Averty touted the Norwegian explorer’s recent success exploration success. “We have discovered, through the drill bit, more than 3.9 billion boe net to Statoil. That’s a billion barrels a year,” he said.
“Nobody found more conventional hydrocarbons than Statoil in 2013,” Averty said. “It’s a good time to be working in exploration in Statoil.”
Statoil is betting that its east coast Canada portfolio, where the “ground-breaking” discovery Bay du Nord was made in 2013, will pay big dividends. Bay du Nord is inside the Flemish Pass basin, off Newfoundland, Canada, and is located southwest of discovery areas Harpoon and Mizzen, and just north of the oil-producing Jeanne D’Arc basin. According to IHS data, Bay du Nord was the largest conventional oil discovery by volume of 2013 at 400MMbbl. Statoil estimates that Bay du Nord holds 300-600MMbbl of recoverable oil equivalents. “We believe there’s more to come,” Averty said. “A lot more.”
Offshore Newfoundland and Labrador contains an estimated 6 billion bbl of oil and 60Tcf of natural gas (See “Global exploration prospects: 2014 and beyond” from OE Jan 2014).
Last June, Statoil announced a light, high-quality oil discovery at its Harpoon prospect (EL 1112), located 500km northeast of St. John's and about 10 km southeast of Statoil's Mizzen discovery. The West Aquarius drilled the Harpoon prospect in approximately 1100m of water.
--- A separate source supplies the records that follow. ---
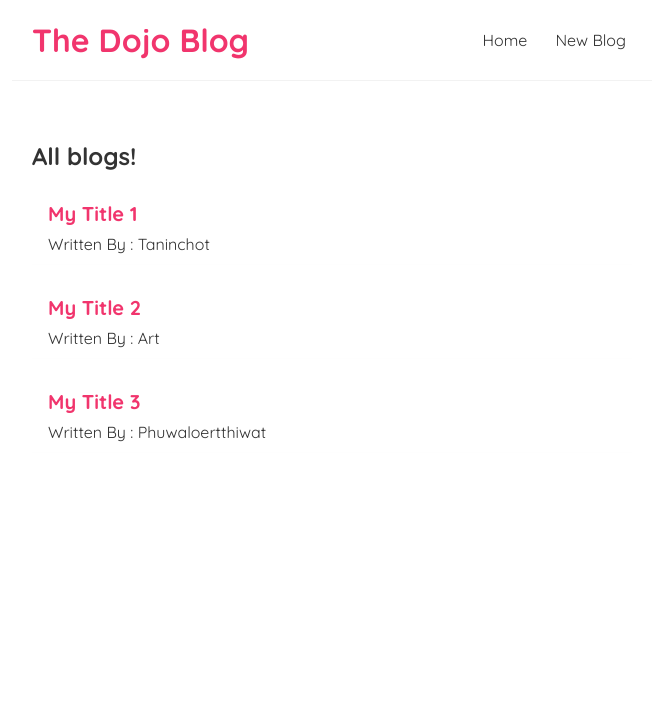
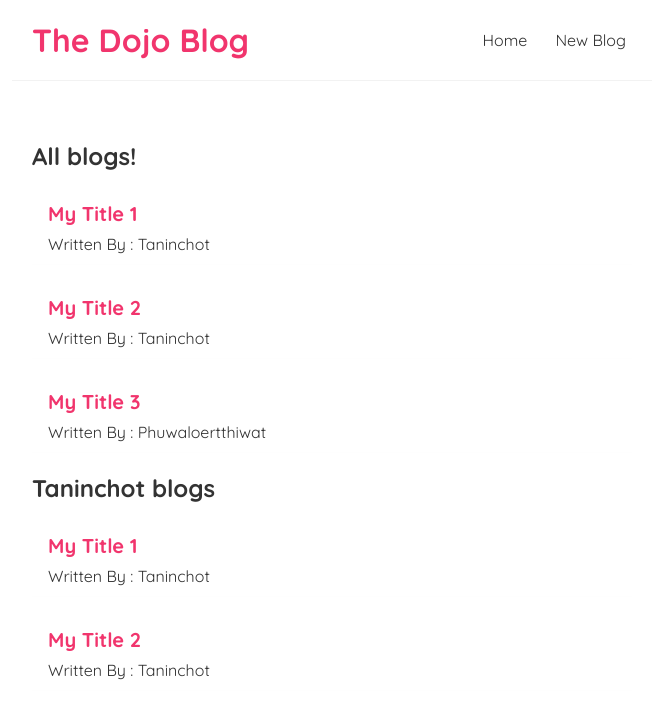
Before and after one commit to Taninchot0919/React-FirstTimeReact, a React (Create React App) app: page / in a window 1280 px wide. Shown: the top 718 px of the page, without its empty margins (308-964 px from the left). Built offline with nearby package versions, Linux system fonts and the light colour scheme; the HTML template or start-up script is replaced by a standard one.

Commit message:
[UPDATE] Learn about reusing component

```diff
--- a/src/components/Home.js
+++ b/src/components/Home.js
@@ -9,7 +9,12 @@ const Home = () => {
       author: "Taninchot",
       id: 1,
     },
-    { title: "My Title 2", body: "lorem ipsum ...", author: "Art", id: 2 },
+    {
+      title: "My Title 2",
+      body: "lorem ipsum ...",
+      author: "Taninchot",
+      id: 2,
+    },
     {
       title: "My Title 3",
       body: "lorem ipsum ...",
@@ -21,6 +26,10 @@ const Home = () => {
   return (
     <div className="home">
       <BlogList blogs={blogs} title="All blogs!" />
+      <BlogList
+        blogs={blogs.filter((blog) => blog.author == "Taninchot")}
+        title="Taninchot blogs"
+      />
     </div>
   );
 };
```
Discovered in 2010, the Mizzen discovery is estimated to hold between 100-200MMbo, and was drilled by the semisub Henry Goodrich in 2009.
Statoil operates Bay du Nord and Harpoon with a 65% interest. Its partner Husky Energy holds the remaining 35% stake. Canada’s Husky also operates the White Rose field and its three satellite developments in the Jeanne d’Arc Basin, approximately 350km (210 mi.) east of St John’s. Jeanne d’Arc Basin is home to three major oil projects off the Newfoundland coast: White Rose, Hibernia and Terra Nova.
Statoil is very excited about what the future of the Flemish Pass will bring. Along with Harpoon and Mizzen, Statoil has proven half a billion of oil recoverable in the Flemish Pass, Averty said.
“We have identified multiple opportunities, similar-sized structures to Bay Du Nord,” he said. “Some we believe will have impact potential.”
Averty says Statoil’s future plans include firming up values and volumes of Bay du Nord, and proving additional resources. The company will do this by shooting 3D seismic in the Bay du Nord area this spring. In addition, Statoil will also move the Seadrill West Hercules from Norway’s Barents Sea to east coast Canada to begin an 18-month program commencing in either 3Q or 4Q 2014.
“Bay du Nord and its associated prospects represent high value barrels,” Avery said. “The water depth is moderate (1100m), the reservoir quality is good, the oil quality is good, and the development of production technologies are largely proven.” The oil at Bay du Nord is a light crude with 34°API.
The next move for Statoil is to agree on a development plan. Averty said the company has assembled a multi-disciplinary task force to assess the feasibility of a Bay du Nord development. Part of that task force’s assignment is to identify prospects further to the north, and push the play into the northeast, and into deep water, he said.